iCloud is a relatively tough concept to explain to a normal person, especially when compared to Dropbox or Google Drive. It helps that the latter two have been presented as a submission box and a hard drive in the sky. Users can accordingly feel that they are actually controlling their data and putting it in a knowable place. This is invaluable mental peace of mind when it comes to common tasks like making backups or putting your class notes in a place in which you can reliably access them (the latter was the original inspiration behind Dropbox). Google’s fusion of Google Docs into the new Google Drive brand helped to reinforce this notion that its cloud service in particular was a place in which you let all of your work breathe and reside.

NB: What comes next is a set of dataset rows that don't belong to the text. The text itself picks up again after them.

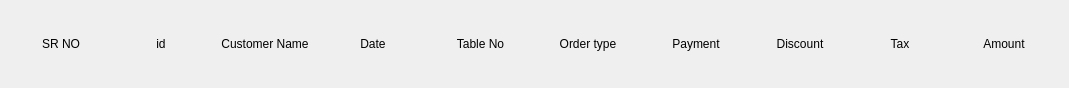
First picture: the form in menu/bill_history/customWidget/history.ui, repository Anmol-A-jain/Dyner, before the edit.
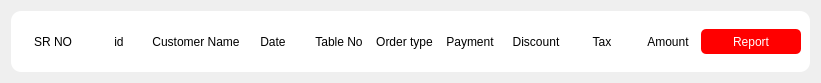
Second picture: the form after the edit.

Commit message: modified Order History module

```diff
--- a/menu/bill_history/customWidget/history.ui
+++ b/menu/bill_history/customWidget/history.ui
@@ -6,8 +6,8 @@
    <rect>
     <x>0</x>
     <y>0</y>
-    <width>1069</width>
-    <height>88</height>
+    <width>821</width>
+    <height>83</height>
    </rect>
   </property>
   <property name="windowTitle">
@@ -15,6 +15,14 @@
   </property>
   <layout class="QHBoxLayout" name="horizontalLayout_2">
    <item>
+    <widget class="QWidget" name="widget" native="true">
+     <property name="styleSheet">
+      <string notr="true">#widget
+{	
+	background-color: rgb(255, 255, 255);
+	border-radius:10px;
+}</string>
+     </property>
     <layout class="QHBoxLayout" name="horizontalLayout">
      <property name="spacing">
       <number>0</number>
@@ -200,7 +208,32 @@
        </property>
       </widget>
      </item>
-    </layout>
+      <item>
+       <widget class="QPushButton" name="btnReport">
+        <property name="minimumSize">
+         <size>
+          <width>100</width>
+          <height>25</height>
+         </size>
+        </property>
+        <property name="maximumSize">
+         <size>
+          <width>100</width>
+          <height>25</height>
+         </size>
+        </property>
+        <property name="styleSheet">
+         <string notr="true">color:white;
+background-color: red;
+border-radius:5px;</string>
+        </property>
+        <property name="text">
+         <string>Report</string>
+        </property>
+       </widget>
+      </item>
+     </layout>
+    </widget>
    </item>
   </layout>
  </widget>
```
Lines whose indentation alone changed are shown as unchanged. The commit also changes 15 other files.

Furthermore, Dropbox and Google Drive, although complex services on the backend, can still exist as simple standalone apps on some mobile devices. They’ve mastered the art of the metaphor, and they make sense on multiple levels to the savvy and unsavvy alike.

So what can be done to make iCloud better? On mobile, it likely needs its own configuration space, not unlike the iOS Settings app, which is a good example of how Apple transformed one of the worst nightmares of PC users (control panels, settings, configurations) into a simple one-stop, intuitive interface. It might not hurt to have this iCloud center on the Mac, too.

Also, iCloud email accounts need to be messaged better. When I answered user support tickets for a startup, I would sometimes suggest that users who were having problems sending out messages from their Yahoo or GMail accounts instead try to send one from their likely unused iCloud (icloud.com) email accounts. Bad move: they would then ask if iCloud were required to use the app at all, and why they couldn’t find any of the app’s data in iCloud (at the time, it didn’t support iCloud integration, but I’m not sure it would have made a difference for them). In general, these same users also almost never requested more iCloud-compliant features or compatability, and they certainly did not take an interest in its refinement like they did with any of our compatible cloud services (even SkyDrive and Box!).

I expect that Apple wanted to have it two ways with iCloud – a major, easily metaphorical selling point for iOS and cross-device functionality (hence the logo on every box), yet also an invisible hand allegedly guiding us through that very same attempt at establishing a working ecosystem. This aim might have worked if iCloud were truly a supercompetent invisible steward, but it isn’t, at least not yet.